Skateboarding pioneer Jay Adams dies in Mexico

ByColin Bane ESPN logo
Saturday, August 16, 2014

Jay Adams, a skateboarding pioneer and one of the original members of the Zephyr skate team, died in Puerto Escondido, Mexico, early Friday morning. He was 53.

Adams' manager, Susan Ferris, says the Skateboarding Hall of Famer died of a heart attack. A full report from the Puerto Escondido medical examiner's office is pending.

Adams had been on an extended surf vacation in Mexico with his wife and friends, including Solo Scott and Allen Sarlo. He had been surfing across the point earlier Thursday and came in feeling sick, then began having chest pains around midnight, according to Scott.

"His wife called us over in the middle of the night and we administered CPR until we could get an ambulance, and they kept working on him the whole way but he never revived," Scott told

"The important thing is he went out peacefully in his sleep, during the best surf trip of his life. He'd been down here for three months surfing every day, and he was in great shape and really good spirits. I've never seen him so happy and content and at peace."

Adams was known for bringing his aggressive surf style to skateboarding, first on the sidewalks of Venice, California, and eventually into the area's empty backyard pools. He was the first to air above the lip in a pool on a skateboard and the first to try handplants and other tricks that since have become staples.

"I've had the good fortune of spending decades in this sport, and he was the purest form of skateboarder that I've ever seen," Stacy Peralta, another original member of the Z-Boys team and director of the documentary film "Dogtown and Z-Boys," told "He was literally skateboarding incarnate, and the genius of it was he wasn't the best at anything, he just was it. I've said before that he was the original virus that got so many people hooked on skateboarding. Now the original spore is gone, but that virus lives on in so many others. Jay's passing reminds all of us and reaffirms that we're connected. We're all rolling down the sidewalk together."

Adams was the youngest member of the original Zephyr skate team when it first formed in 1975, according to Zephyr Surf Shop owner and co-founder Jeff Ho.

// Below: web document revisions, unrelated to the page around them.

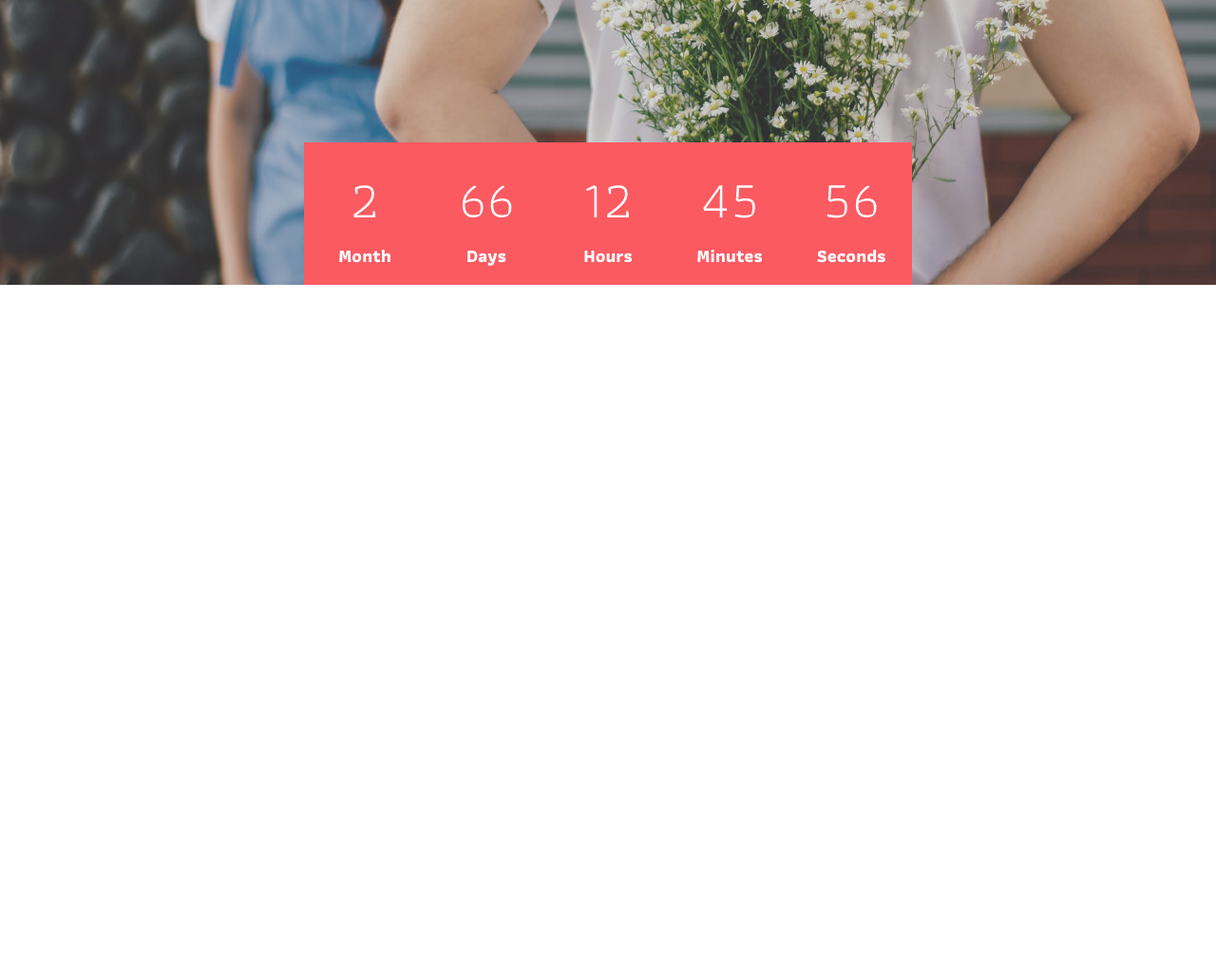
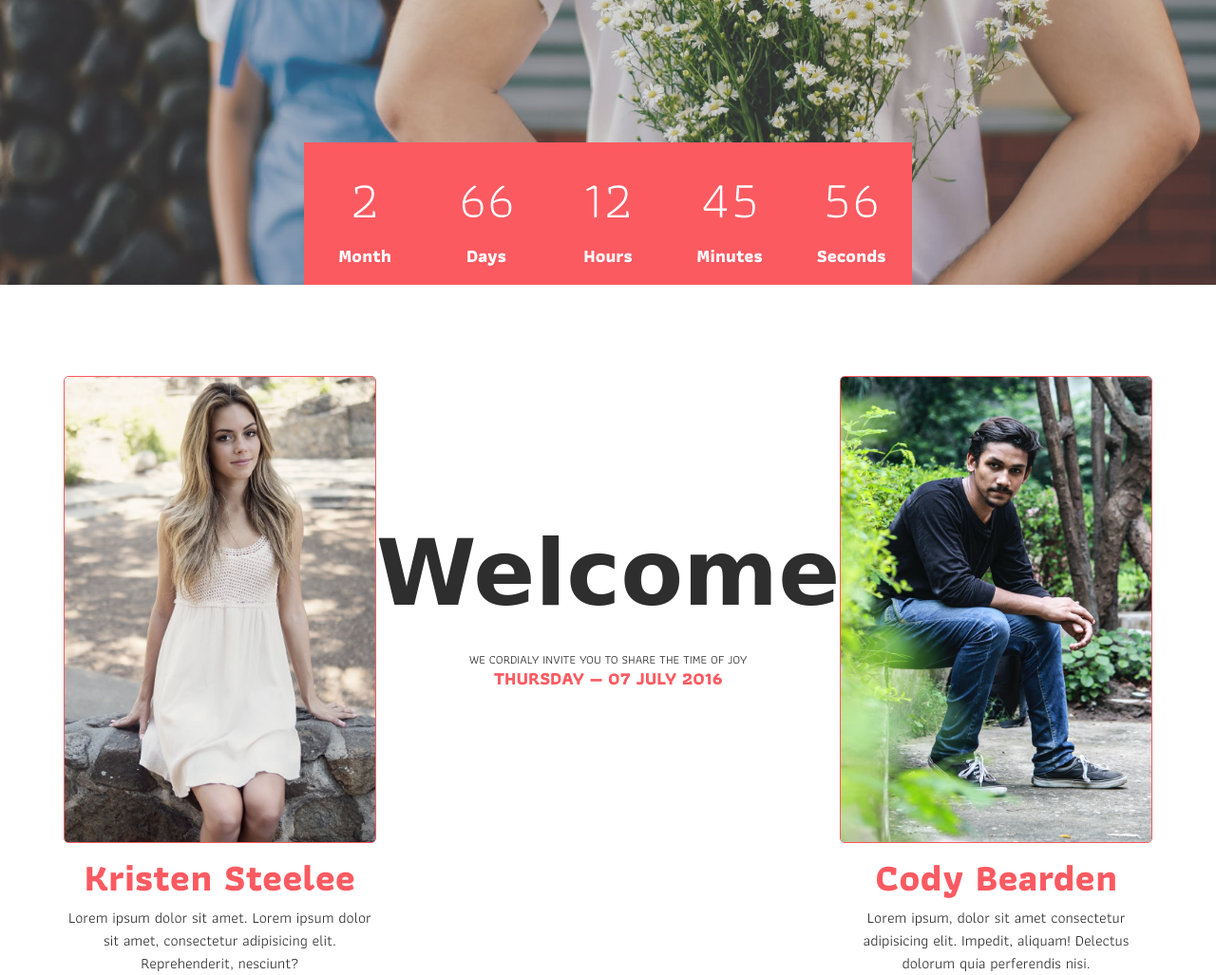
Before and after one commit to RomaVintonyak/Web_Po, a website: page index.html in a window 1280 px wide. Shown: the part 500-1527 px from the top of the page at 95% size. Before the commit the page ends 800 px from the top, so only its background shows below. Drawn offline with nearby package versions, Linux system fonts and the light colour scheme; files that its build step writes are made by us from their sources; a web font is replaced by a local one.

Commit message:
create section about us

```diff
--- a/gulpfile.js
+++ b/gulpfile.js
@@ -11,7 +11,8 @@ function css_style(done){
     .pipe(sourcemaps.init())
     .pipe(sass({
       errorLogToConsole: true,
-      outputStyle: 'compressed'
+      outputStyle: 'compressed'   //compresed option
+      //outputStyle: 'expanded'   //uncompresed option
     }))
     .on('error', console.error.bind(console))
     .pipe(autoprefixer({
--- a/index.html
+++ b/index.html
@@ -118,7 +118,32 @@
         </div>
       </div><!--/.introTimer-->
   </section>
-
+  <!--about us section-->
+  <section id="aboutUs" class="mt-6">
+    <div class="container">
+      <div class="about__row">
+        <div class="about__img">
+          <img src="img/about__us/girl.jpeg" alt="fotogirl" class="img">
+          <h3>Kristen Steelee</h3>
+          <p>Lorem ipsum dolor sit amet. Lorem ipsum dolor
+            sit amet, consectetur adipisicing elit. Reprehenderit,
+            nesciunt?
+          </p>
+        </div>
+        <div class="about__title">
+          <h2>Welcome</h2>
+          <p>we cordialy invite you to share the time of joy</p>
+          <h4>THURSDAY &mdash; 07 July 2016</h4>
+        </div>
+        <div class="about__img">
+          <img src="img/about__us/boy.jpeg" alt="fotoBoy" class="img">
+          <h3>Cody Bearden</h3>
+          <p>Lorem ipsum, dolor sit amet consectetur adipisicing elit.
+            Impedit, aliquam! Delectus dolorum quia perferendis nisi.</p>
+        </div>
+      </div><!--/.about__row-->
+    </div><!--/.container-->
+  </section>
 
 
 
--- a/js/main.js
+++ b/js/main.js
@@ -38,4 +38,6 @@ jQuery(document).ready(function () {
       alert(mesag);
     }
   }, 1000);
+  /*fixed header*/
+  var headerBar = $("#header");
 });
--- a/js_src/main.js
+++ b/js_src/main.js
@@ -38,4 +38,6 @@ jQuery(document).ready(function () {
       alert(mesag);
     }
   }, 1000);
+  /*fixed header*/
+  var headerBar = $("#header");
 });
--- /dev/null
+++ b/scss/block/_aboutUs.scss
@@ -0,0 +1,60 @@
+/*var*/
+@import "./var.scss";
+/*helpers class*/
+@import "./help.scss";
+/*mixins*/
+@import "./mixin.scss";
+
+.about__row {
+  display: flex;
+  align-items: flex-start;
+  justify-content: space-between;
+}
+.about__img {
+  flex-basis: 30%;
+  text-align: center;
+  img{
+    border: 1px solid $red;
+    border-radius: 5px;
+  }
+  h3 {
+    margin-top: 1rem;
+    color: $red;
+    font-size: 2.5rem;
+    font-family: $athiti;
+    font-weight: bold;
+    line-height: 1;
+  }
+  p {
+    margin-top: 0.7rem;
+    font-size: 1rem;
+    font-family: $athiti;
+    color: $text;
+    line-height: 1.5;
+  }
+}
+.about__title{
+  flex-basis: 40%;
+  text-align: center;
+  h2{
+    font-size: 6rem;
+    font-family: $montez;
+    color: $text;
+    line-height: 1;
+    margin-top: 10rem;
+  }
+  p{
+    font-size: 0.8rem;
+    text-transform: uppercase;
+    font-family: $athiti;
+    color: $text;
+    margin-top: 2rem;
+  }
+  h4{
+    color: $red;
+    font-size: 1.2rem;
+    text-transform: uppercase;
+    font-family: $athiti;
+    line-height: 1;
+  }
+}
--- a/scss/block/_intro.scss
+++ b/scss/block/_intro.scss
@@ -4,8 +4,6 @@
 @import "./help.scss";
 /*mixins*/
 @import "./mixin.scss";
-/*block*/
-@import "block/container.scss";
 
 #intro{
   width: 100%;
--- a/scss/block/_nav.scss
+++ b/scss/block/_nav.scss
@@ -4,8 +4,6 @@
 @import "./help.scss";
 /*mixins*/
 @import "./mixin.scss";
-/*block*/
-@import "block/container.scss";
 
 #header{
   padding: 0.6rem 0;
--- a/scss/style.scss
+++ b/scss/style.scss
@@ -16,6 +16,8 @@
 @import "block/btn.scss";
 /*intro*/
 @import "block/intro.scss";
+/*aboutUS*/
+@import "block/aboutUs.scss";
 /*main style*/
 html{
   font-size: 16px;
```
Also changed, not shown: css/style.min.css, img/about__us/boy.jpeg (added), img/about__us/girl.jpeg (added), js/main.min.js, 1 other file.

"I first met Jay in the water when he was a little kid on a borrowed surfboard, even before he was the little kid on a skateboard everybody's seen pictures of," Ho told "You could tell even then that he was something special. Once the first photos of what he was doing on a skateboard came out, he was an instant icon. He was so creative in his skating that he was just so, so far beyond his time. He lived his life the way he wanted to live it, and, you know, he was surfing some mean sick barrels at Puerto and getting great shots with the boys right up until just before he passed away, still doing what he wanted to do."

Jim Muir, another member of the original Dogtown Z-Boys skate team, added: "Everyone involved in skateboarding needs to thank Jay for who he was and what he made our sport. He was one of a kind, and there will never be anyone else like him."

Adams will be remembered as much for his sneer and for flipping off the camera as for his brazen skateboarding prowess. When skateboarding got competitive and corporate and some of his peers became celebrities, he mostly opted out.

"Wearing uniforms? That wasn't me," he wrote in an essay for "My Rules," a forthcoming book by photographer Glen E. Friedman.

Friedman's first published image for Skateboarder Magazine was a shot of Adams airing above the lip in a pool for the first time. Adams was just 15 at the time; Friedman was 14. The image rocked the skateboarding world with new possibilities, even though Friedman admits Adams "was clearly not [landing the trick]."

Even Adams' accidents could be inspirational.

"When you look at Jay, you have to think of the personification of all the Dogtown stories that Craig Stecyk wrote and all the Dogtown photos that I took: All we were trying to do was capture Jay Adams' essence," Friedman told "He was really f---ed up, and he was really incredibly great, all at the same time. For so many, he was the inspiration, he was the seed. He was one of the originators, and he didn't do any of it on purpose. He was as spontaneous as they come, and because of that he was one of the sport's great revolutionaries."

Friedman shared an excerpt of Adams' "My Rules" essay with

"I always skate for the love of it, the feeling that is like nothing else. Doing the thing I did, that some people after the fact look back and say it was so progressive and pushed the limits, that's cool but I wasn't thinking doing that. I just acted spontaneously and did stuff, see what happens and hope not to get hurt. I wouldn't think about it until afterwards, if at all. Style was a motivator at times, but honestly it just came naturally to me, and although it meant everything at times, who's to say the kook with horrible style isn't having more fun than you? Having fun is what really matters in the end, unless you're just out to impress others."